- Aim of the exercise -
Leave out the pictures and give back all the entries exactly as written.

- Change detection data -

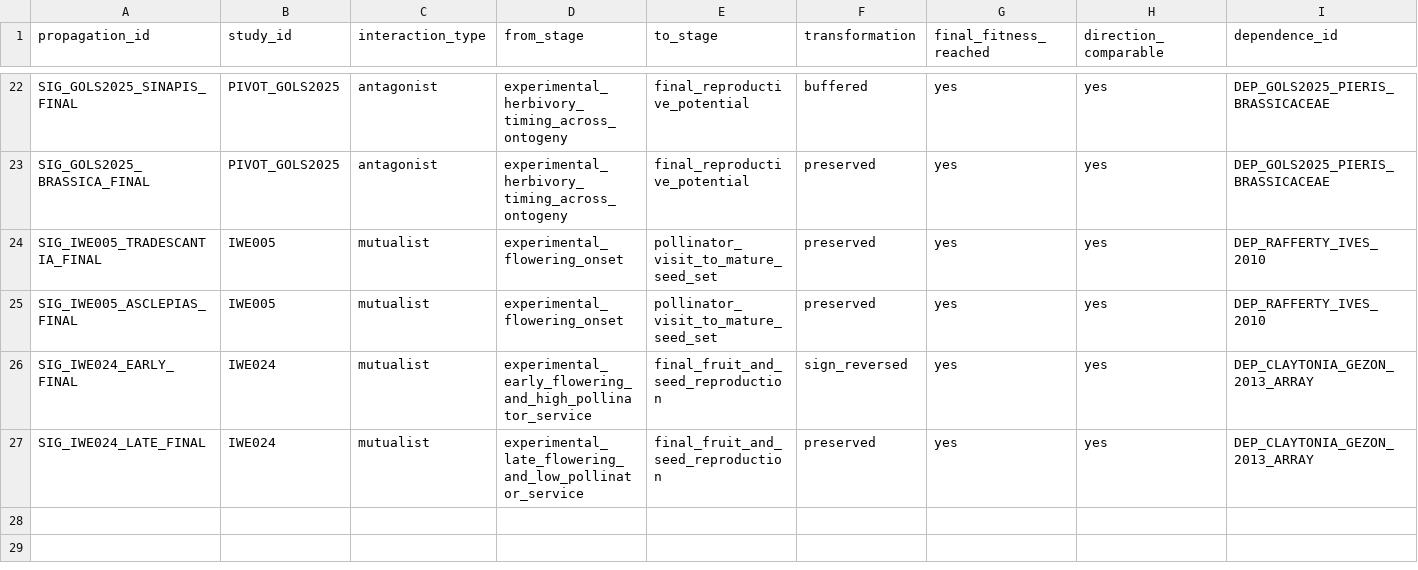
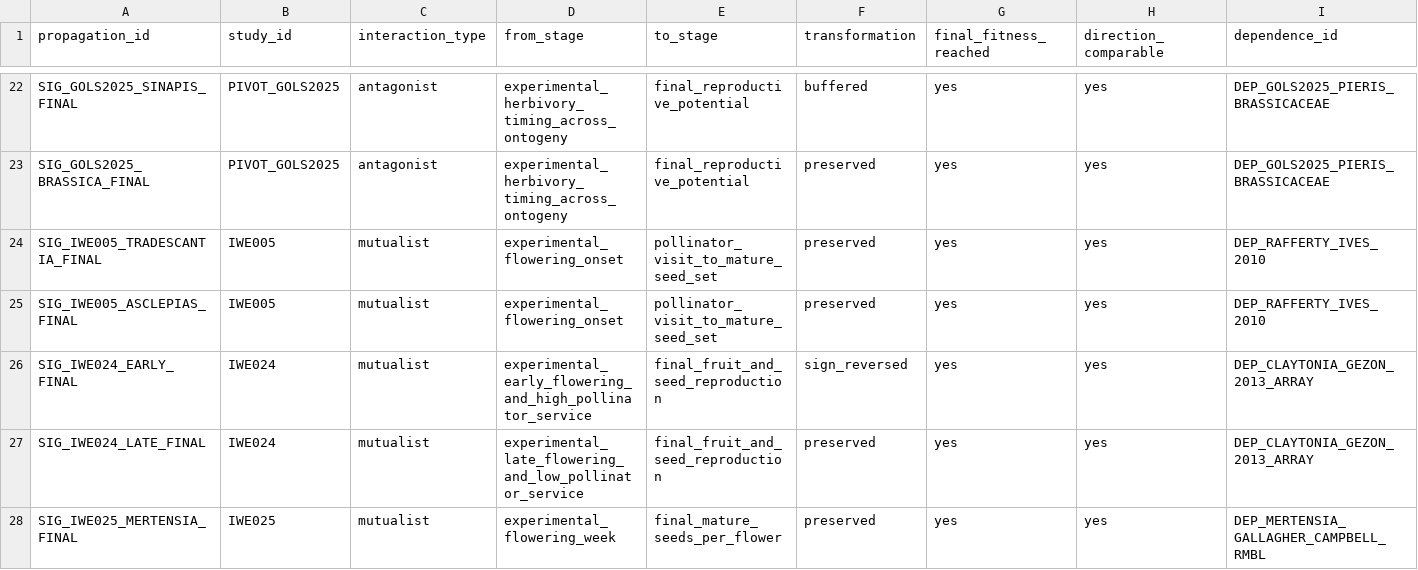
Before and after one commit to zuizui0223/iwe, a CSV file: data/registry/temporal_signal_components.csv, drawn as a sheet; only a part is shown, gaps mark what is left out; rows hold the shown columns only; the diff names each change by its address in the sheet, - before the commit and + after, or states it on an @@ line.

Commit message:
Register IWE025 preserved propagation link

```diff
--- a/data/registry/temporal_signal_components.csv
+++ b/data/registry/temporal_signal_components.csv
+row 28: SIG_IWE025_MERTENSIA_FINAL | IWE025 | mutualist | experimental_flowering_week | final_mature_seeds_per_flower | preserved | yes | yes | DEP_MERTENSIA_GALLAGHER_CAMPBELL_RMBL
```
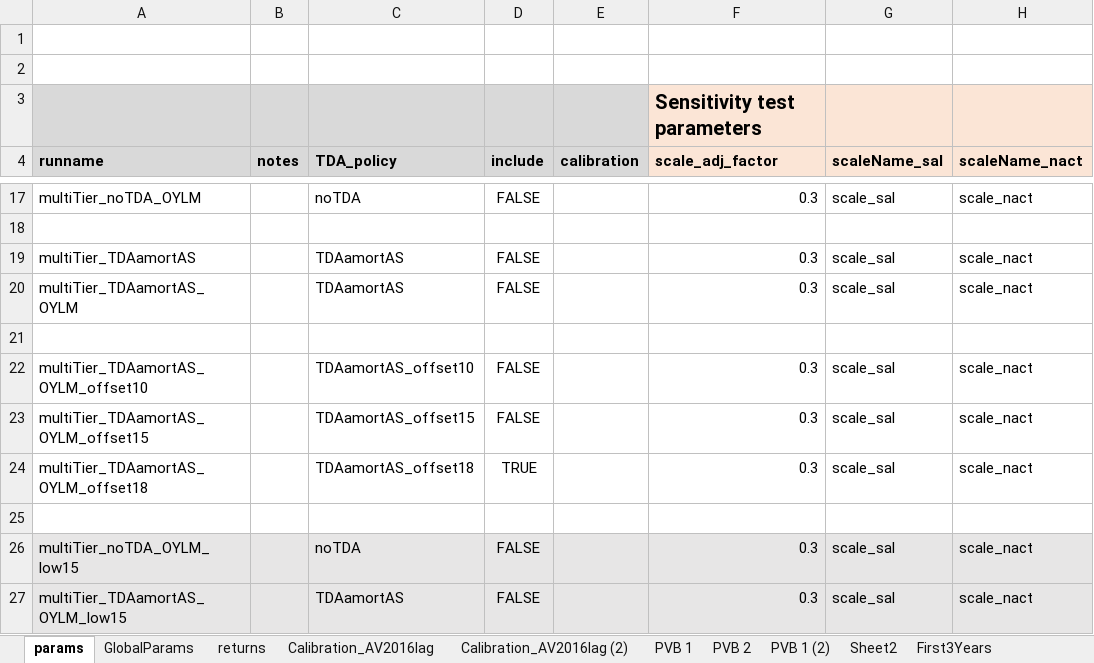
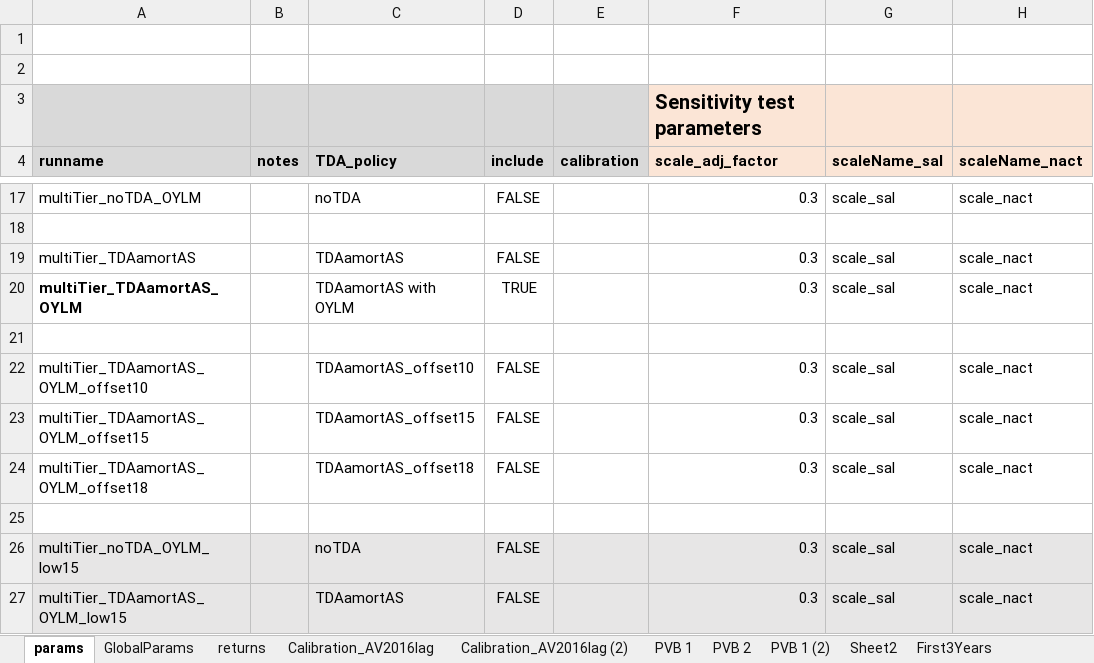
Before and after one commit to marshallpku/RSF_NYCTRS, an Excel workbook: RunControl.xlsx, sheet params, drawn as a sheet; only a part is shown, gaps mark what is left out; values as stored, in another font and other column widths than the file's, no borders; the diff names each change by its address in the sheet, - before the commit and + after, or states it on an @@ line.

```diff
--- a/RunControl.xlsx (sheet params)
+++ b/RunControl.xlsx (sheet params)
-A20 bold: off
+A20 bold: on
-C20 (TDA_policy): TDAamortAS
+C20 (TDA_policy): TDAamortAS with OYLM
-D20 (include): FALSE
+D20 (include): TRUE
-D24 (include): TRUE
+D24 (include): FALSE
```
Also changed, not shown: 1 other file.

- Output for this task -
Before and after one commit to zuizui0223/iwe, a CSV file: data/registry/temporal_signal_components.csv, drawn as a sheet; only a part is shown, gaps mark what is left out; rows hold the shown columns only; the diff names each change by its address in the sheet, - before the commit and + after, or states it on an @@ line.

Commit message:
Register IWE025 preserved propagation link

```diff
--- a/data/registry/temporal_signal_components.csv
+++ b/data/registry/temporal_signal_components.csv
+row 28: SIG_IWE025_MERTENSIA_FINAL | IWE025 | mutualist | experimental_flowering_week | final_mature_seeds_per_flower | preserved | yes | yes | DEP_MERTENSIA_GALLAGHER_CAMPBELL_RMBL
```
Before and after one commit to marshallpku/RSF_NYCTRS, an Excel workbook: RunControl.xlsx, sheet params, drawn as a sheet; only a part is shown, gaps mark what is left out; values as stored, in another font and other column widths than the file's, no borders; the diff names each change by its address in the sheet, - before the commit and + after, or states it on an @@ line.

```diff
--- a/RunControl.xlsx (sheet params)
+++ b/RunControl.xlsx (sheet params)
-A20 bold: off
+A20 bold: on
-C20 (TDA_policy): TDAamortAS
+C20 (TDA_policy): TDAamortAS with OYLM
-D20 (include): FALSE
+D20 (include): TRUE
-D24 (include): TRUE
+D24 (include): FALSE
```
Also changed, not shown: 1 other file.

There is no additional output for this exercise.